by David Farside
May 03, 2011 | 538 views | 1 1 comments | 6 6 recommendations | email to a friend | print
If a democratic government is meant to be a fulcrum rather than a wedge between collective freedoms and individual rights, our experiment in the two-party system of democracy isn’t working.

The political rhetoric directed at our health care system, economy, entitlement programs and taxes has literally driven a wedge into the heart of debate and common sense. No longer is there a fulcrum of compromise between Democrats and Republicans, rich and poor or capitalist and socialist. The balance of power has teetered far to the right, leaving the left and the nation as we once knew it sitting helplessly in the political air of uncertainty.

Economists have recently reported that by the year 2016, China will have the world’s largest economy. Overtaking the United States will not only crown them as the number one country on the planet, it will allow them to empirically demonstrate the successful pragmatic unity of communism — a one-political-party system — compared to the division and stagnation of a two-party or multiparty system of democracy.

The People’s Republic of China was formally established in 1949 by Mao Zedong. A communist, Mao defeated Chiang Kai-shek in a civil war. He eliminated the feudal system and established a socio-military communist state before he died in 1976.

Political and economic reforms were initiated after the death of Mao by the visionary Deng Xiaoping. He proposed the reunification of China, which meant it would become a “one country, two systems” nation. That ideology would change the political power, economic wealth and social face of the world without firing a gun, dropping a bomb or attempting to colonize the Arab world.

Xiaoping, knowing the 99-year lease of Hong Kong to the United Kingdom would expire in 1997, determined that the mainland of China would continue its socialist system but Macao, Taiwan and Hong Kong would maintain their own political systems and capitalist economies. So why was that so important?

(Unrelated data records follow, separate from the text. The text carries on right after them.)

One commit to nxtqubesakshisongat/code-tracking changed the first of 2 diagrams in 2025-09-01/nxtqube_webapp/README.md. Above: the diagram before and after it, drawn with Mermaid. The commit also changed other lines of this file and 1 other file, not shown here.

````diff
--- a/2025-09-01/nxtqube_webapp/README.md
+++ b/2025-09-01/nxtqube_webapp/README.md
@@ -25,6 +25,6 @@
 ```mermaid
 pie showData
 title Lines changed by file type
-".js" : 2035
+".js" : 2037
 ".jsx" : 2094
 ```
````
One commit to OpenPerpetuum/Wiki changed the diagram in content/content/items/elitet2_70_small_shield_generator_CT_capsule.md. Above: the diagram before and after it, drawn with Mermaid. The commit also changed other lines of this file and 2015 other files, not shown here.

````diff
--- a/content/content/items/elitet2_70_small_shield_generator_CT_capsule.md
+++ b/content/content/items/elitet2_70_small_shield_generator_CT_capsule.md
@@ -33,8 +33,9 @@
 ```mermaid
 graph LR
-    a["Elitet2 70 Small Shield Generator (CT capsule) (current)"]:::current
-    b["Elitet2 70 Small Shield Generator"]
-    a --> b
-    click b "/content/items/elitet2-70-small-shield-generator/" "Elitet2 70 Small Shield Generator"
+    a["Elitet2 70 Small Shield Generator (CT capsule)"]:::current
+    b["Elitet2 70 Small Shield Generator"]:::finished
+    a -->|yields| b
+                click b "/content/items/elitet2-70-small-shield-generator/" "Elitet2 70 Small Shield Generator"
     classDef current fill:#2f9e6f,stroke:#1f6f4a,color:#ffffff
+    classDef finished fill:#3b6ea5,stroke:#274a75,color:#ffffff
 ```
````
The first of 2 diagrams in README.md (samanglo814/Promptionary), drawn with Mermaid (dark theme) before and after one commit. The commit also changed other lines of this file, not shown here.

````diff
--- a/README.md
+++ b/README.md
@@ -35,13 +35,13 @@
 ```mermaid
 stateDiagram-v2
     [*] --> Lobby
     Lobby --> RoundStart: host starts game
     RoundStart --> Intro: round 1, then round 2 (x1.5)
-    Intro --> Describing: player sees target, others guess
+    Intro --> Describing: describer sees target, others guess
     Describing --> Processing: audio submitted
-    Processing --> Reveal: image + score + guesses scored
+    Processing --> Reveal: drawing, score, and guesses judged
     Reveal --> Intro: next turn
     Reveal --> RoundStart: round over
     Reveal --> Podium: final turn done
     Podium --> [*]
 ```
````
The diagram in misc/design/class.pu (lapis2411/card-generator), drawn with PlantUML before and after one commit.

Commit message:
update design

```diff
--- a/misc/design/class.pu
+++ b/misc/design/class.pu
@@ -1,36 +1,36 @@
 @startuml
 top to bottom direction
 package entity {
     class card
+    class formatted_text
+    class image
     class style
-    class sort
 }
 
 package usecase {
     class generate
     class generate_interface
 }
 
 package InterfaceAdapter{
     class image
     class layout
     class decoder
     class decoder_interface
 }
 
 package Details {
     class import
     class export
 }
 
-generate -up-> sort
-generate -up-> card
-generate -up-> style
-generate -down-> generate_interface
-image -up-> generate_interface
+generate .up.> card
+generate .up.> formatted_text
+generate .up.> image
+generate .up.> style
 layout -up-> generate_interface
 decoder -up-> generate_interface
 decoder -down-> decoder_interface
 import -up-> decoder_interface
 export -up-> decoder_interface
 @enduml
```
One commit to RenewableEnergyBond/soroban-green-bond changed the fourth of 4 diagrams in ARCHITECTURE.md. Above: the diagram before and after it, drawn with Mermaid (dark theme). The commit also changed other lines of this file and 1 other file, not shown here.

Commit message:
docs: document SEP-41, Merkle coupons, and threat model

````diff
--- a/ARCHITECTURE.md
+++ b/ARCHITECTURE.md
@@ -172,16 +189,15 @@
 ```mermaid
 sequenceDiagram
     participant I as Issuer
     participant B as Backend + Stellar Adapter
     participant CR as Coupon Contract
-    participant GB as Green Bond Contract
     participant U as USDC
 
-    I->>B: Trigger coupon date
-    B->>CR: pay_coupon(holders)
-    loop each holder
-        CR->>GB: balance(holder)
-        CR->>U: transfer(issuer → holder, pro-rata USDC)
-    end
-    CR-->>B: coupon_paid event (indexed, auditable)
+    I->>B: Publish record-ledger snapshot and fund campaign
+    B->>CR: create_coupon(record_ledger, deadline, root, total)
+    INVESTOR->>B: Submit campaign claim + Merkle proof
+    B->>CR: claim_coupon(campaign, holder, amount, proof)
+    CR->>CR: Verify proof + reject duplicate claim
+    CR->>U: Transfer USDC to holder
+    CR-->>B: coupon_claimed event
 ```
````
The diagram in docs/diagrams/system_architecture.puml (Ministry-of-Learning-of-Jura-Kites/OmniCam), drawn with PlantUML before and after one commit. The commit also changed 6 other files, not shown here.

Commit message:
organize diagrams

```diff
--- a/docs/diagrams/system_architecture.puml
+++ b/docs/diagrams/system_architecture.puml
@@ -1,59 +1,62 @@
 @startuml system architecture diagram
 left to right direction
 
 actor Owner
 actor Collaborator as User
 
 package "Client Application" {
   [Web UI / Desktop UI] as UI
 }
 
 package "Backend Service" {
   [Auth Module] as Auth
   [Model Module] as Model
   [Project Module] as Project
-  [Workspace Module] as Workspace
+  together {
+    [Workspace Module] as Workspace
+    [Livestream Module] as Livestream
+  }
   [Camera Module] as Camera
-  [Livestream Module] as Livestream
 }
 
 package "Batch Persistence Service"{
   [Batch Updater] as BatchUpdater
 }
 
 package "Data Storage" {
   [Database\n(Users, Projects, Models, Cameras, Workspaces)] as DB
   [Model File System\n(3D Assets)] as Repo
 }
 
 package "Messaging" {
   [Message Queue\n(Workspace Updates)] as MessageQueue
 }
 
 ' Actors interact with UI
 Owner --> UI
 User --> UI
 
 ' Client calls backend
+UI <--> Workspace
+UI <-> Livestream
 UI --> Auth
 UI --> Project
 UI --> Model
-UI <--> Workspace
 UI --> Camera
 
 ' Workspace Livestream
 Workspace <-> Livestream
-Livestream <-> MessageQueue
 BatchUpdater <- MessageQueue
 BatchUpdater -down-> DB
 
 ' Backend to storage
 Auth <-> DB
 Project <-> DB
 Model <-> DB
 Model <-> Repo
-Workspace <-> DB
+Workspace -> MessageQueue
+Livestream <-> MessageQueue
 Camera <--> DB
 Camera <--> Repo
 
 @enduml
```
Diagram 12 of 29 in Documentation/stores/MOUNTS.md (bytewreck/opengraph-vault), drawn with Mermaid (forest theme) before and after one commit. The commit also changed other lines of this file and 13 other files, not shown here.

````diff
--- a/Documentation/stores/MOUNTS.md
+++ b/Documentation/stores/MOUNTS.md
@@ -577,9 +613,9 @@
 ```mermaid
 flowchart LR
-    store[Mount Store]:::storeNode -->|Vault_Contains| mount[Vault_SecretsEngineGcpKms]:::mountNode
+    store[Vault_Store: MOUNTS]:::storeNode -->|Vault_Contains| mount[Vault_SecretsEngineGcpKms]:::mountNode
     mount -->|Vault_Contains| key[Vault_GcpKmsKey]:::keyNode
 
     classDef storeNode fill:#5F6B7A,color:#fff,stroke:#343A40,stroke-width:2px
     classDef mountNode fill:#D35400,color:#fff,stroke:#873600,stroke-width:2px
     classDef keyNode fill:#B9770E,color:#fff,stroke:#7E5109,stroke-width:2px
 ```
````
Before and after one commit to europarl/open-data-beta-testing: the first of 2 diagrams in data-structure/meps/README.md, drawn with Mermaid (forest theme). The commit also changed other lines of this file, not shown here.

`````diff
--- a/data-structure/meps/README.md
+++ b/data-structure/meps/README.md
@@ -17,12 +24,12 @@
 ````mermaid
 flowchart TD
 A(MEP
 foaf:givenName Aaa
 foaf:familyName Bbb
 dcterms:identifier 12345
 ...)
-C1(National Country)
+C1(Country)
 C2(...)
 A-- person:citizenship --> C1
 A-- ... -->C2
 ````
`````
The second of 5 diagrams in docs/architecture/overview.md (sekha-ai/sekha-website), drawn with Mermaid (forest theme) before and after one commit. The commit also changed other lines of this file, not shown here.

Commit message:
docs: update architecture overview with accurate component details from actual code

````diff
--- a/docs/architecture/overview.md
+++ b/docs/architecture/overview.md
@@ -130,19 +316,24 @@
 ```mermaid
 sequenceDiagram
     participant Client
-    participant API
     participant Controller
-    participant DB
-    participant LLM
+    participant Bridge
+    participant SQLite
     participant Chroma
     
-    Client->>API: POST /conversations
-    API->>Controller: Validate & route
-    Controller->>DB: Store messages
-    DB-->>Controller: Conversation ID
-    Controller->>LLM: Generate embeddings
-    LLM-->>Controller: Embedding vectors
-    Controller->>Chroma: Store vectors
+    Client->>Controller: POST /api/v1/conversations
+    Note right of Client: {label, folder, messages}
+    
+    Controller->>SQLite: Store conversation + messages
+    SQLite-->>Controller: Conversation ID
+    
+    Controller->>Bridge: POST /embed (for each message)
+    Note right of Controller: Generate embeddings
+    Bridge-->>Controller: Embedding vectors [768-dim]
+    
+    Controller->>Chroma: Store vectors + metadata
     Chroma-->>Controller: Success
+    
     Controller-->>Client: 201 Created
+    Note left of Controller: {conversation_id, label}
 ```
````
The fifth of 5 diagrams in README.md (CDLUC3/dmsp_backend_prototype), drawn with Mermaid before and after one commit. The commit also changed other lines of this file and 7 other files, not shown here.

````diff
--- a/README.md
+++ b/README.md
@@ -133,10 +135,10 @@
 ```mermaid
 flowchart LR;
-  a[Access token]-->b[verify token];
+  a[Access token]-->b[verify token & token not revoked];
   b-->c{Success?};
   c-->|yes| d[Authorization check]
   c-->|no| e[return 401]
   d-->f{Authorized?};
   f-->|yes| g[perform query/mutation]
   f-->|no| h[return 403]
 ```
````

The Chinese leader knew that politically, communism didn’t work combined with a socialist economy. But he did know the one-party system would thrive using a capitalist economy. Rather than admitting that publicly, he would use Hong Kong’s capitalist economy and prosperity 25 years later as his fulcrum to advance communism and the dominance of China in the 21st century. Now that’s a visionary.

The benefits of a one-party system, or a “people’s party,” are obvious. Rhetoric is replaced by substance and government makes hard decisions for the good of all the people without approval from a lobbyist, campaign contributor or a special interest group.

A multi-party system would never have approved the Three Gorges Dam. Opposed by many because it relocated more than 1 million people and covered archeological sites, it increased shipping lanes on the Yangtze River and prevented annual flooding downstream. Today, it is the largest hydro-electric generating plant in the world and benefits the entire country.

China is the world leader in high-speed rail commercial service on conventional lines. Traveling at 217 miles per hour, more than 600 million passengers have traveled by high-speed rail since its inception. Its magnetic levitation rail system, thanks to generous funding from the Chinese government’s economic stimulus program, is being expanded. By the year 2015, China will have 16,000 miles of high speed track. The United States has none.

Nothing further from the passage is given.